I joined them for a three-day workshop on the vital role of civil society in the Global Partnership for Education – and to discuss ways for civil society actors to not only participate in the development of national education plans, but to ensure they are implemented with the full ownership of citizens, communities and organizations.
The workshop, entitled, “Education Advocacy and Policy: Opportunities and Strategies for National and Regional Engagement,” allowed Plan International’s staff to explore their own role in helping to represent the public interest in national education policy processes.
Empowering local communities to advocate for their education rights
Plan International is taking a proactive role to ensure that the communities where they work are heard and served. The organization is a member of the Local Education Group and partners with national education coalitions in advocacy campaigns and budget tracking, developing strong evidence-based policy recommendations and ensuring that education sector reviews benefit from local input.
By placing a high priority on strategic advocacy to protect and guarantee education rights, Plan International and other civil society actors recognize that civic oversight and local ownership are just as vital as service delivery if the benefits of education are to be enjoyed by all.
An engaged and informed citizenry, equipped with the tools and capacity to advocate for their education rights is the only antidote to the inertia of policies which lack resources or political will to be implemented— as a participant aptly remarked “We need to stop acting like a text will solve the problem.” The concept of ‘national ownership’ must expand beyond official arenas by moving from the capital cities to the school communities, where education stakeholders are best placed to monitor the realization of their right to education. Good education governance requires that this experience then informs the national policy dialogue and influences the practice of development actors.
Recognizing this, the Global Partnership for Education has developed a framework to guide education actors at the country level, including ministry officials and bilateral donor agencies, to ensure that the public interest is represented at the education policy table.
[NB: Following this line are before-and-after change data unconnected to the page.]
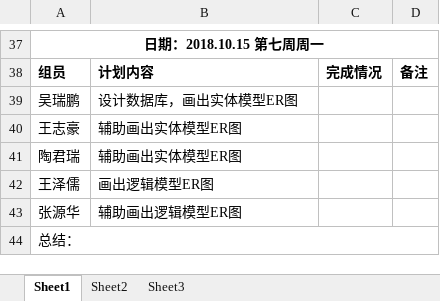
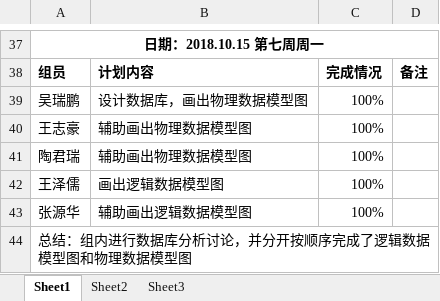
Before and after one commit to gdqy-it/soft162-163, an Excel workbook: 第10组/10项目计划表.xlsx, sheet Sheet1, drawn as a sheet; only a part is shown, gaps mark what is left out; values as stored, in another font and other column widths than the file's, no borders; the diff names each change by its address in the sheet, - before the commit and + after, or states it on an @@ line.

Commit message:
结束10.15计划

```diff
--- a/第10组/10项目计划表.xlsx (sheet Sheet1)
+++ b/第10组/10项目计划表.xlsx (sheet Sheet1)
-B39: 设计数据库，画出实体模型ER图
+B39: 设计数据库，画出物理数据模型图
-C39:C43: (empty)
+C39:C43: 100%
-B40:B41: 辅助画出实体模型ER图
+B40:B41: 辅助画出物理数据模型图
-B42: 画出逻辑模型ER图
+B42: 画出逻辑数据模型图
-B43: 辅助画出逻辑模型ER图
+B43: 辅助画出逻辑数据模型图
-A44: 总结：
+A44: 总结：组内进行数据库分析讨论，并分开按顺序完成了逻辑数据模型图和物理数据模型图
```
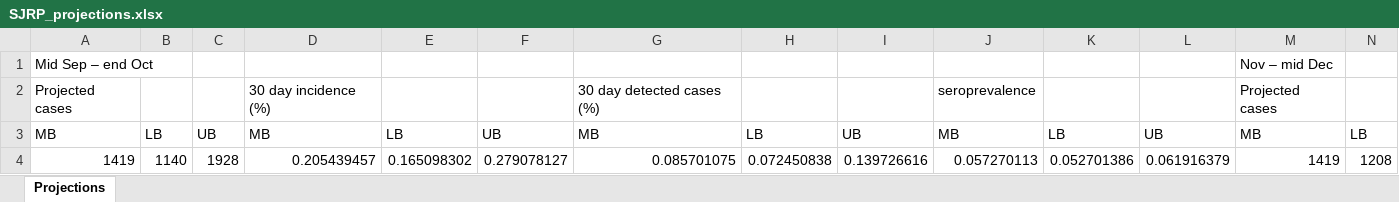
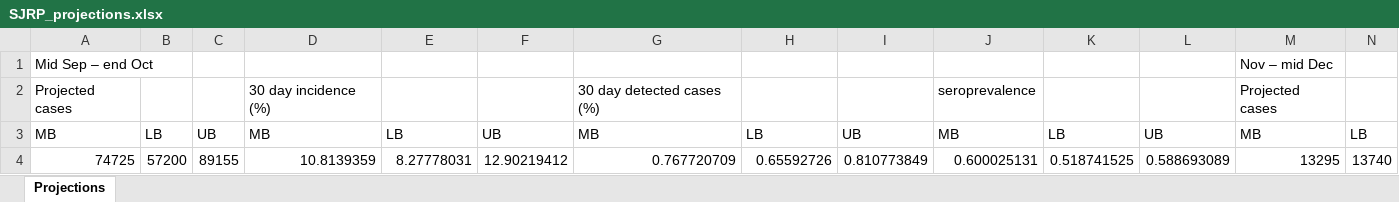
Before and after one commit to brain-modelling-group/covasim-qld-model, an Excel workbook: applications/Brazil/SJRP_projections.xlsx, sheet Projections, drawn as a sheet; only a part is shown; values as stored, in another font and other column widths than the file's, no borders; table styles not drawn; removed rows and columns are numbered as before the commit, all else as after; rows hold the shown columns only; the diff names each change by its address in the sheet, - before the commit and + after, or states it on an @@ line.

```diff
--- a/applications/Brazil/SJRP_projections.xlsx (sheet Projections)
+++ b/applications/Brazil/SJRP_projections.xlsx (sheet Projections)
-row 4: 1419 | 1140 | 1928 | 0.205439457 | 0.165098302 | 0.279078127 | 0.085701075 | 0.072450838 | 0.139726616 | 0.057270113 | 0.052701386 | 0.061916379 | 1419 | 1208
+row 4: 74725 | 57200 | 89155 | 10.8139359 | 8.27778031 | 12.90219412 | 0.767720709 | 0.65592726 | 0.810773849 | 0.600025131 | 0.518741525 | 0.588693089 | 13295 | 13740
```
Also changed, not shown: applications/Brazil/SJRP_validation.xlsx, applications/us_states/Atlanta_projections.xlsx, 41 other files.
But while civil society participation is being codified throughout GPE policy, only the active engagement of partners like Plan International and other civil society groups will ensure that the seat for an informed citizenry is occupied and the policy of truly national ownership becomes practice.